May 4, 2009
Regarding ‘EU lawmakers reject revised energy labels‘:
The current dispute concerning the Energy Labelling Directive between the Parliament on one hand and the Commission and the Council on the other, is taking a theological course along the lines of ‘how many angels can dance on the head of a pin?’.
All parties agree that due to technical advances, the current system needs to be amended – urgently. So far, so good.
The new system needs to have two core features: on the one hand, it needs to be easily comprehensible by people purchasing products. On the other, it needs to be easy to administer and up-date, so that the labels remain relevant. It might also be nice if the directive lasted a reasonable length of time.
The idea of attaching a date to the ‘A’ label is not a bad one, but implies a regular updating of what exactly constitutes an ‘A’ product (across an ever-expanding range of products). In turn, this raises questions on how often the ‘A’ label would need to be revised. Yearly? Every two years? Every three?
No doubt somebody somewhere has a crystal ball that can predict the rate of technological change in a range of products and thus arrive at a good frequency (for those that missed it – that was ironic). Summary: easy-to-understand system, tricky to administer.
The idea of placing a number, -20%, -30%, etc., after the ‘A’ label may be a bit clumsy, but has the benefit of ease of administration.

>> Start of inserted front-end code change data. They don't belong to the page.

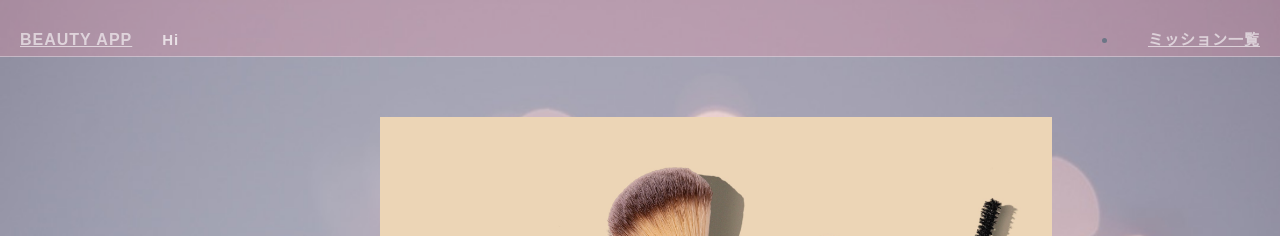
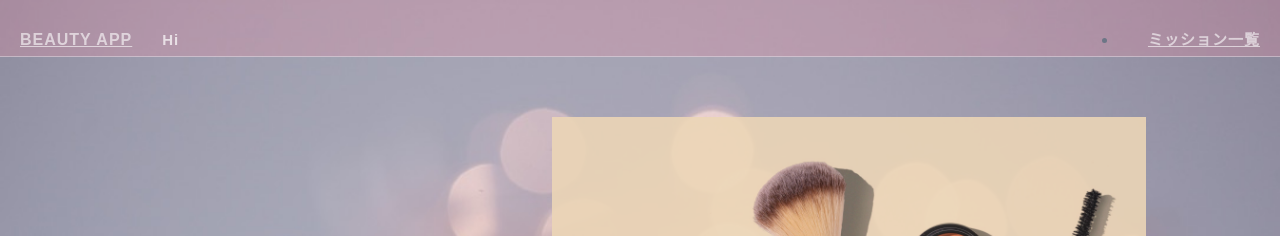
Before and after one commit to yuka-f/web-server, a website: page public/index.html in a window 1280 px wide. Shown: the top 236 px of the page. Drawn offline with Linux system fonts and the light colour scheme.

```diff
--- a/public/css/responsive.css
+++ b/public/css/responsive.css
@@ -9,9 +9,7 @@
       width:100%;
     }
 }
-  .top-image img {
-    width: 80%;
-  }
+
 
 @media (max-width:610px) {
   header {
@@ -22,4 +20,12 @@
   body {
     width:100%;
   }
+
+  .top-wrapper {
+    width: 100%;
+  }
+
+  .top-image img {
+    width: 50%;
+  }
 }
--- a/public/css/styles.css
+++ b/public/css/styles.css
@@ -148,6 +148,18 @@
     border: 2px solid  #d64a68ce;
     transition: all 0.8s ease;
 
+  }
+
+  /* top画像====================== */
+  .top-image {
+    width: 64%;
+    text-align: center;
+    overflow: hidden;
+  }
+
+  .top-image img {
+    max-width: 80%;
+    opacity: 0.9;
   }
 
   /* container ================================ */
```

Once the ‘A’ label is defined (or for that matter the B, C, D, etc.), it is a relatively simple matter to decide if a product is exactly ‘A’ or -10% or -20% in terms of the energy that it uses.
At this point, I become genuinely curious with respect to the issue of ‘confusion’ amongst shoppers with respect to this approach.
If I see a label that says ‘30% off’, I usually interpret that as 30% off the price. I think it would be reasonable to extend this view of things to perhaps 99% of the EU population. Likewise, if I see an energy label (they are somewhat difficult to miss) and next to the ‘A’ I see -30%, I have two choices – it is either 30% better in its energy performance, or 30% worse than the standard ‘A’ label, assuming it is ‘A’ labelled.
Oddly, in places selling products with energy labels, I have noticed a life form called ‘salespeople’. They seem to alternate between being helpful and irritating. Nevertheless, for those confused by what -30% means, I will charitably assume that staff training will equip the salespeople with sufficient knowledge to answer the question in a comprehensible and hopefully comprehensive fashion.
Moving back to the EP vs EC dispute. I wonder if anybody has actually given some thought to the sales process and the fact that most of the time, salespeople tend to be around to answer questions. Or is the dispute more about the EP ‘flexing its regulatory muscles’ and getting some payback for the fun and games we all saw with the ‘package’ in December. In which case, we are certainly in the territory of angels and pin heads.
Plugging one gap – in the case of Internet sales, if you have the brain power to select and order a product over the Internet, I can assure the EP that the people so doing will have the intellectual capacity to work out what an energy label means, howsoever revised.
The revised Energy Labelling Directive is the work of the EC. If it does not work, then ‘they own the problem’. If on the other hand the EP pushes the EC into implementing a revised directive that has its origins in EP ideas then, in the event of failure, it would be fair and reasonable for the EC to say to the EP, ‘told you so’ and ‘you own the problem now, baby’.
Suggestion to the EP: in terms of legislation, make sure the EC does not lose its grip on common sense, otherwise, take a more strategic view of things. If not, then – as is common – EU citizens will ask why their elected representatives are arguing over the number of angles dancing on the head of a pin (or in the case of the Dutch – ants and their reproductive habits).